Singing In The Cell
I received the upsetting news of a good friend's cancer diagnosis by telephone. She asked that this message be passed along to those of us praying for her, "What God gives us is always good. It may be hard, but it is good."
When we are in the midst of a difficult circumstance, what is our response? As believers, do we go silent about the goodness of God? Or do we even publicly question his power and his love? It is easy to be thankful when a hard season is behind us, or when an injustice has been resolved in our favor. But when the chains of a trial hold us fast and we still sing God's praises, it reveals a faith that can withstand being tested. That in turn, points to the God who is worthy of that kind of faith.
We see a great example of this in the book of Acts. The apostles Paul and Silas had been arrested on trumped-up charges, beaten, and restrained in stocks. What is recorded next astonishes me. About midnight, Paul and Silas were praying and singing hymns to God, and the other prisoners were listening to them. Philippians 16:25 (NIV)

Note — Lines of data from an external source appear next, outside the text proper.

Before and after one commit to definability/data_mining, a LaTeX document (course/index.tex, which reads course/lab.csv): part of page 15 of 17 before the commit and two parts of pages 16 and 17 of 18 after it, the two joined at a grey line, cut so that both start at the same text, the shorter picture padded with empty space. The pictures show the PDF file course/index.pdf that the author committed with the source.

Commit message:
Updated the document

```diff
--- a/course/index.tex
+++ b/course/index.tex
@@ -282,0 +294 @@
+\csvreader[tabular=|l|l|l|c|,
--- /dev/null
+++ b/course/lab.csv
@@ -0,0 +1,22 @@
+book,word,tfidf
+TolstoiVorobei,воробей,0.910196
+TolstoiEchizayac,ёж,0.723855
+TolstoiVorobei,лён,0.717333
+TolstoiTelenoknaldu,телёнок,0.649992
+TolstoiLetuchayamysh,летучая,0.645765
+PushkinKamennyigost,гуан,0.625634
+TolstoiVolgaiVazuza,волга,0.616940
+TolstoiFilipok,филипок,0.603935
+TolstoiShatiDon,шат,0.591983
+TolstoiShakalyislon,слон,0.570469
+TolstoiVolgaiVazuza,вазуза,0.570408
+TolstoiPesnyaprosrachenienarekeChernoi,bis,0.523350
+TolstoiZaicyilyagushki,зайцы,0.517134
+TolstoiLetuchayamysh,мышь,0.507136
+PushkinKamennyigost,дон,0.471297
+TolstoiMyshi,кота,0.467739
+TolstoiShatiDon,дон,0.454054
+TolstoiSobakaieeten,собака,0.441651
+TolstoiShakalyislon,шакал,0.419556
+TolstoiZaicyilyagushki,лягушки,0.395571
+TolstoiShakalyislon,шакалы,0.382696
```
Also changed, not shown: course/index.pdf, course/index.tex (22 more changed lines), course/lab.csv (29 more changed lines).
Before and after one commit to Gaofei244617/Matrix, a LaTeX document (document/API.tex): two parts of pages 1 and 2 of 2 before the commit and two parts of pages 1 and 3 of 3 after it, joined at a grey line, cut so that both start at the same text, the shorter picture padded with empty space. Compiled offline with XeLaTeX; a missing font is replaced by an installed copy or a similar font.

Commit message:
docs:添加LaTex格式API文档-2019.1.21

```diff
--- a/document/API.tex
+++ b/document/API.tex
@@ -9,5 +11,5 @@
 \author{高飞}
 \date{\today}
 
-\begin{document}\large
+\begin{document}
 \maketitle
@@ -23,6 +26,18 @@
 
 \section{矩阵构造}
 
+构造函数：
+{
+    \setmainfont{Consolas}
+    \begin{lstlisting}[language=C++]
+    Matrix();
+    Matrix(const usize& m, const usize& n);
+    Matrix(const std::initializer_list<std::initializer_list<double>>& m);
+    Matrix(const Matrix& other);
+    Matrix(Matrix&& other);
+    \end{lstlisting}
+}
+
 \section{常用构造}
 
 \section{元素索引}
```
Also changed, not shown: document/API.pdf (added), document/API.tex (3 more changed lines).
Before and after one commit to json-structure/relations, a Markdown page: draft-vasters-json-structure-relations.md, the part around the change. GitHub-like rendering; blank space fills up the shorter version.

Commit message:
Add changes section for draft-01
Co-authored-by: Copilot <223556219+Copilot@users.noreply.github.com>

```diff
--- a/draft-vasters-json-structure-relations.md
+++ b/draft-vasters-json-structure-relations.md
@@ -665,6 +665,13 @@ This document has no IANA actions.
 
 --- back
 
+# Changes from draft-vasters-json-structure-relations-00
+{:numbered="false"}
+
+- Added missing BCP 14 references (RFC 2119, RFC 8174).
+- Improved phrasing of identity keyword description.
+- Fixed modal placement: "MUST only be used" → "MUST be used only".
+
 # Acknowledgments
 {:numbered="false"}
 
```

Suddenly an earthquake rocked the jail that was holding them. The prisoners could have all escaped but, along with Paul and Silas, they chose to stay. The narrative doesn't tell us why, but I believe they were influenced by two men who could sing with welts on their backs and stocks encircling their ankles. This incredible series of events led to the jailer and his entire household putting their trust in Jesus. Paul and Silas' steadfast faith allowed God to use their hardship for great and lasting good.
This story reminds us of an important truth. As believers, we want opportunities to reach out and bless people. Those chances to influence people for Christ rarely come in our moments of ease and victory. To a great degree, they are forged in the fires of trials. Praising God in the midst of pain gives us a powerful platform to reach others who are themselves in pain.
In a broken world, people are looking for hope. Our lives can be used to display the truth that hope is never found in our circumstances, which change like shifting sand. Hope comes despite circumstances, when we look to the unchanging goodness and grace of our Father. "May the God of hope fill you with all joy and peace as you trust in him, so that you may overflow with hope by the power of the Holy Spirit." Romans 15:13 (NIV) As we overflow with hope, it spills over to others.
When it became apparent after 15 months that my friend was not going to be physically cured of her cancer, I asked her what was the best thing that had happened to her through her illness. Without a moment of hesitation she replied, "Knowing Jesus better." Her rock solid faith and steady pursuit of Jesus caused me to dig deeper in my own faith. I gained a new determination to study God's word and to live it. My friend's impact on me continues 13 years after her death, and my fervent prayer is that my life is in turn lighting the way for others. Imagine the effect on our world if we use the darkness of our circumstances to point the way toward the one who is Light and Life.